multiple injections required for this technique, whereby the solution is exposed to a
greater vascular area, which results in a greater rate of absorption. On the other
hand, the large amount of adipose tissue in the lumbar epidural space will tend to
retard vascular absorption.
Prilocaine has a mean total plasma clearance of 2.37 L/min, a large apparent
distribution volume of between 190 L and 260 L, and the terminal half-life of
prilocaine is 1.6 h.
Only a small proportion of prilocaine (less than 5%) is excreted unchanged in the

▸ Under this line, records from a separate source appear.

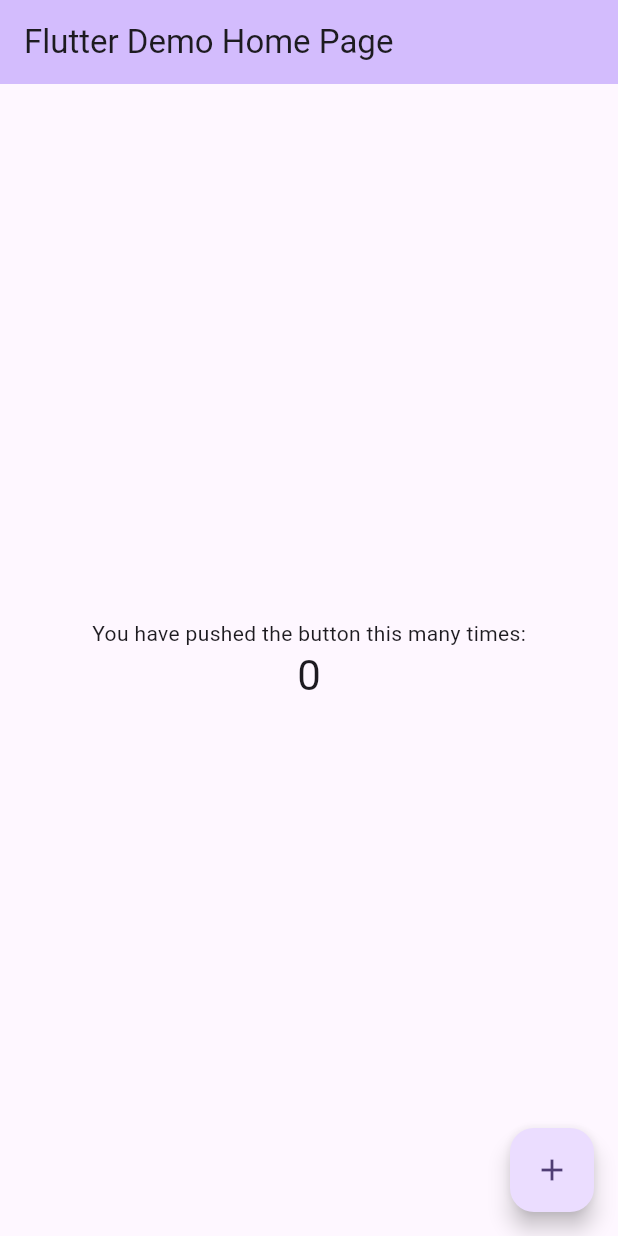
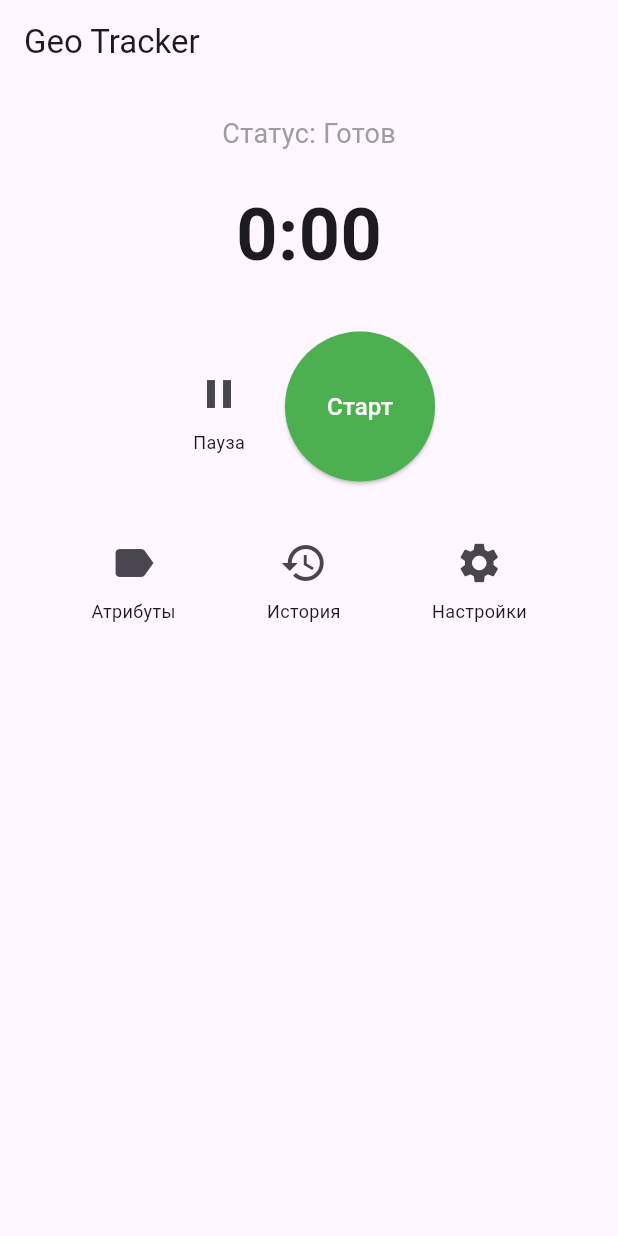
Before and after one commit to JasonParzival/geo_tracker, a Flutter app: the screen it shows after launch, on a phone screen of 412 x 824 dp. Run offline on Flutter 3.47's test engine with Material 3 defaults, Android fonts, the phone set to English and light mode, and no system bars; our stand-ins replace hive_flutter; accounts and stored records are empty.

Commit message:
Создал главный экран(не полностью) и без функционала

```diff
--- /dev/null
+++ b/devtools_options.yaml
@@ -0,0 +1,3 @@
+description: This file stores settings for Dart & Flutter DevTools.
+documentation: https://docs.flutter.dev/tools/devtools/extensions#configure-extension-enablement-states
+extensions:
--- a/lib/main.dart
+++ b/lib/main.dart
@@ -1,122 +1,25 @@
 import 'package:flutter/material.dart';
+import 'package:hive_flutter/hive_flutter.dart';
+import 'package:geo_tracker/main_screen.dart';
 
-void main() {
+void main() async {
+  WidgetsFlutterBinding.ensureInitialized();
+  await Hive.initFlutter();
   runApp(const MyApp());
 }
 
 class MyApp extends StatelessWidget {
   const MyApp({super.key});
 
-  // This widget is the root of your application.
   @override
   Widget build(BuildContext context) {
     return MaterialApp(
-      title: 'Flutter Demo',
+      title: 'Geo Tracker',
       theme: ThemeData(
-        // This is the theme of your application.
-        //
-        // TRY THIS: Try running your application with "flutter run". You'll see
-        // the application has a purple toolbar. Then, without quitting the app,
-        // try changing the seedColor in the colorScheme below to Colors.green
-        // and then invoke "hot reload" (save your changes or press the "hot
-        // reload" button in a Flutter-supported IDE, or press "r" if you used
-        // the command line to start the app).
-        //
-        // Notice that the counter didn't reset back to zero; the application
-        // state is not lost during the reload. To reset the state, use hot
-        // restart instead.
-        //
-        // This works for code too, not just values: Most code changes can be
-        // tested with just a hot reload.
-        colorScheme: .fromSeed(seedColor: Colors.deepPurple),
+        primarySwatch: Colors.blue,
+        useMaterial3: true,
       ),
-      home: const MyHomePage(title: 'Flutter Demo Home Page'),
+      home: const MainScreen(),
     );
   }
 }
-
-class MyHomePage extends StatefulWidget {
-  const MyHomePage({super.key, required this.title});
-
-  // This widget is the home page of your application. It is stateful, meaning
-  // that it has a State object (defined below) that contains fields that affect
-  // how it looks.
-
-  // This class is the configuration for the state. It holds the values (in this
-  // case the title) provided by the parent (in this case the App widget) and
-  // used by the build method of the State. Fields in a Widget subclass are
-  // always marked "final".
-
-  final String title;
-
-  @override
-  State<MyHomePage> createState() => _MyHomePageState();
-}
-
-class _MyHomePageState extends State<MyHomePage> {
-  int _counter = 0;
-
-  void _incrementCounter() {
-    setState(() {
-      // This call to setState tells the Flutter framework that something has
-      // changed in this State, which causes it to rerun the build method below
-      // so that the display can reflect the updated values. If we changed
-      // _counter without calling setState(), then the build method would not be
-      // called again, and so nothing would appear to happen.
-      _counter++;
-    });
-  }
-
-  @override
-  Widget build(BuildContext context) {
-    // This method is rerun every time setState is called, for instance as done
-    // by the _incrementCounter method above.
-    //
-    // The Flutter framework has been optimized to make rerunning build methods
-    // fast, so that you can just rebuild anything that needs updating rather
-    // than having to individually change instances of widgets.
-    return Scaffold(
-      appBar: AppBar(
-        // TRY THIS: Try changing the color here to a specific color (to
-        // Colors.amber, perhaps?) and trigger a hot reload to see the AppBar
-        // change color while the other colors stay the same.
-        backgroundColor: Theme.of(context).colorScheme.inversePrimary,
-        // Here we take the value from the MyHomePage object that was created by
-        // the App.build method, and use it to set our appbar title.
-        title: Text(widget.title),
-      ),
-      body: Center(
-        // Center is a layout widget. It takes a single child and positions it
-        // in the middle of the parent.
-        child: Column(
-          // Column is also a layout widget. It takes a list of children and
-          // arranges them vertically. By default, it sizes itself to fit its
-          // children horizontally, and tries to be as tall as its parent.
-          //
-          // Column has various properties to control how it sizes itself and
-          // how it positions its children. Here we use mainAxisAlignment to
-          // center the children vertically; the main axis here is the vertical
-          // axis because Columns are vertical (the cross axis would be
-          // horizontal).
-          //
-          // TRY THIS: Invoke "debug painting" (choose the "Toggle Debug Paint"
-          // action in the IDE, or press "p" in the console), to see the
-          // wireframe for each widget.
-          mainAxisAlignment: .center,
-          children: [
-            const Text('You have pushed the button this many times:'),
-            Text(
-              '$_counter',
-              style: Theme.of(context).textTheme.headlineMedium,
-            ),
-          ],
-        ),
-      ),
-      floatingActionButton: FloatingActionButton(
-        onPressed: _incrementCounter,
-        tooltip: 'Increment',
-        child: const Icon(Icons.add),
-      ),
-    );
-  }
-}
--- /dev/null
+++ b/lib/main_screen.dart
@@ -0,0 +1,104 @@
+import 'package:flutter/material.dart';
+
+class MainScreen extends StatefulWidget {
+  const MainScreen({super.key});
+
+  @override
+  State<MainScreen> createState() => _MainScreenState();
+}
+
+class _MainScreenState extends State<MainScreen> {
+  bool _isRecording = false;
+  int _seconds = 0;
+
+  @override
+  Widget build(BuildContext context) {
+    return Scaffold(
+      appBar: AppBar(
+        title: const Text('Geo Tracker'),
+      ),
+      body: Column(
+        children: [
+          const SizedBox(height: 20),
+          // Статус
+          Center(
+            child: Text(
+              _isRecording ? 'Статус: Запись идёт...' : 'Статус: Готов',
+              style: TextStyle(
+                fontSize: 18,
+                color: _isRecording ? Colors.green : Colors.grey,
+              ),
+            ),
+          ),
+          const SizedBox(height: 20),
+          // Таймер
+          Center(
+            child: Text(
+              '${_seconds ~/ 60}:${(_seconds % 60).toString().padLeft(2, '0')}',
+              style: const TextStyle(fontSize: 48, fontWeight: FontWeight.bold),
+            ),
+          ),
+          const SizedBox(height: 30),
+          // Главная панель управления (Старт + Пауза)
+          Row(
+            mainAxisAlignment: MainAxisAlignment.center,
+            children: [
+              // Кнопка Пауза (рядом со Старт)
+              Container(
+                margin: const EdgeInsets.only(right: 20),
+                child: _buildToolButton('Пауза', Icons.pause),
+              ),
+              // Кнопка Старт / Стоп
+              SizedBox(
+                width: 100,
+                height: 100,
+                child: ElevatedButton(
+                  onPressed: () {
+                    setState(() {
+                      if (_isRecording) {
+                        _isRecording = false;
+                        // Здесь будет открываться окно атрибутов
+                      } else {
+                        _isRecording = true;
+                      }
+                    });
+                  },
+                  style: ElevatedButton.styleFrom(
+                    shape: const CircleBorder(),
+                    backgroundColor: _isRecording ? Colors.red : Colors.green,
+                  ),
+                  child: Text(
+                    _isRecording ? 'Стоп' : 'Старт',
+                    style: const TextStyle(fontSize: 16, color: Colors.white),
+                  ),
+                ),
+              ),
+            ],
+          ),
+          const SizedBox(height: 30),
+          // Остальные кнопки (Атрибуты, История, Настройки)
+          Row(
+            mainAxisAlignment: MainAxisAlignment.spaceEvenly,
+            children: [
+              _buildToolButton('Атрибуты', Icons.label),
+              _buildToolButton('История', Icons.history),
+              _buildToolButton('Настройки', Icons.settings),
+            ],
+          ),
+        ],
+      ),
+    );
+  }
+
+  Widget _buildToolButton(String label, IconData icon) {
+    return Column(
+      children: [
+        IconButton(
+          onPressed: () {},
+          icon: Icon(icon, size: 32),
+        ),
+        Text(label, style: const TextStyle(fontSize: 12)),
+      ],
+    );
+  }
+}
```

urine. In vitro and animal studies have shown metabolism of prilocaine by lung and
In the liver, prilocaine is primarly metabolized by amide hydrolysis to ortho-toluidine
and N-propylamine. Ortho-toluidine is subsequentially hydroxylated to 2-amino-3-

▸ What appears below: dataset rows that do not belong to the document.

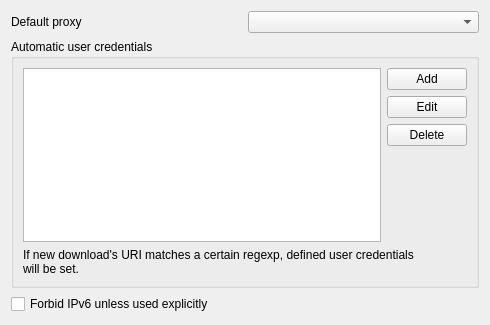
The window that src/engines/SettingsHttpForm.ui (LubosD/fatrat) describes before a commit, drawn with Qt 5.
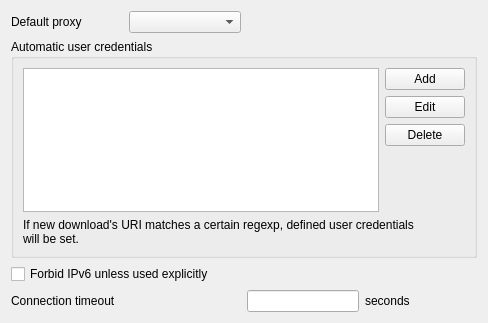
The same window after the commit. Icons and pictures are not drawn.

Commit message: HTTP/FTP connection timeout now configurable

The edit to the form file:
```diff
--- a/src/engines/SettingsHttpForm.ui
+++ b/src/engines/SettingsHttpForm.ui
@@ -6,8 +6,8 @@
    <rect>
     <x>0</x>
     <y>0</y>
-    <width>490</width>
-    <height>325</height>
+    <width>488</width>
+    <height>323</height>
    </rect>
   </property>
   <layout class="QGridLayout" name="gridLayout">
@@ -21,7 +21,7 @@
    <item row="0" column="1">
     <widget class="QComboBox" name="comboDefaultProxy"/>
    </item>
-   <item row="1" column="0" colspan="2">
+   <item row="1" column="0" colspan="4">
     <widget class="QGroupBox" name="groupBox_2">
      <property name="title">
       <string>Automatic user credentials</string>
@@ -105,6 +105,36 @@
      </property>
     </widget>
    </item>
+   <item row="3" column="0">
+    <widget class="QLabel" name="label_3">
+     <property name="text">
+      <string>Connection timeout</string>
+     </property>
+    </widget>
+   </item>
+   <item row="3" column="2">
+    <widget class="QLineEdit" name="lineConnectionTimeout">
+     <property name="sizePolicy">
+      <sizepolicy hsizetype="Minimum" vsizetype="Fixed">
+       <horstretch>0</horstretch>
+       <verstretch>0</verstretch>
+      </sizepolicy>
+     </property>
+    </widget>
+   </item>
+   <item row="3" column="3">
+    <widget class="QLabel" name="label_4">
+     <property name="sizePolicy">
+      <sizepolicy hsizetype="Minimum" vsizetype="Preferred">
+       <horstretch>0</horstretch>
+       <verstretch>0</verstretch>
+      </sizepolicy>
+     </property>
+     <property name="text">
+      <string>seconds</string>
+     </property>
+    </widget>
+   </item>
   </layout>
  </widget>
  <tabstops>
```
The commit also changes 4 other files.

hydroxytoluene and 2-amino-5-hydroxytoluene, metabolites which are believed to be
responsible for the occurrence of methaemoglobinaemia.
It is uncertain to what extent disease states like severe liver cirrhosis and congestive
heart failure influence the disposition of prilocaine.
Prilocaine readily passes the placenta and free plasma concentrations are similar in
both foetus and mother. In the presence of foetal acidosis, they may be slightly
higher in the foetus, due to ion trapping. Information concerning the elimination half-
life of prilocaine in neonates is not available.
Preclincial safety data
In animal studies, the symptoms and signs of toxicity noted after high doses of
prilocaine are the results of the effects on the central nervous and cardiovascular
systems. A mild methaemoglobinaemia was seen in a single study in rats, after
repeated dosing. This is also occasionally seen in the therapeutic situation as a
result of prilocaine overdose or off-label use. No drug related adverse effects were
seen in reproduction toxicity studies, neither did prilocaine show mutagenic potential
in either in vitro or in vivo mutagenicity tests. Cancer studies have not been
performed with prilocaine, due to the area and duration of therapeutic use for this
mutagenicity tests. Cancer studies have not been performed with prilocaine due to
the indication and duration of therapeutic use of this medicine.
A metabolite of prilocaine, ortho-toluidine, showed evidence of mutagenic activity.
The metabolite ortho-toluidine has been shown to have carcinogenicity potential in
preclinical toxicological studies evaluating chronic exposure. Risk assessments
prilocaine, with the exposure used in preclinical studies, indicate a wide margin of
safety for clinical use.
6. PHARMACEUTICAL PARTICULARS
List of excipients
Sodium hydroxide (for pH adjustment)
Water for injection
consideration when alkaline solutions, i.e. carbonates are added since precipitation
Single Dose Vials
Plastic ampoules (Polyamp®)
Special precautions for storage
Store below 25
C. Do not freeze.
Nature and contents of container
0.5% 5 x 50 mL Single Dose Vials
2.0% 10 x 5 mL Polyamp® Duofit®
7. MEDICINE SCHEDULE
Pharmacy Retailing (NZ) Limited
Trading as Healthcare Logistics
58 Richard Pearse Drive
Telephone: (09) 918 5100
9. DATE OF FIRST APPROVAL
31 December 1969
DATE OF REVISION OF THE TEXT
10 November 2017
SUMMARY TABLE OF CHANGES
Summary of new information
related to epidural anaesthesia is updated.
© This data sheet is copyrighted to AstraZeneca Limited and may be reproduced but not
altered in any way.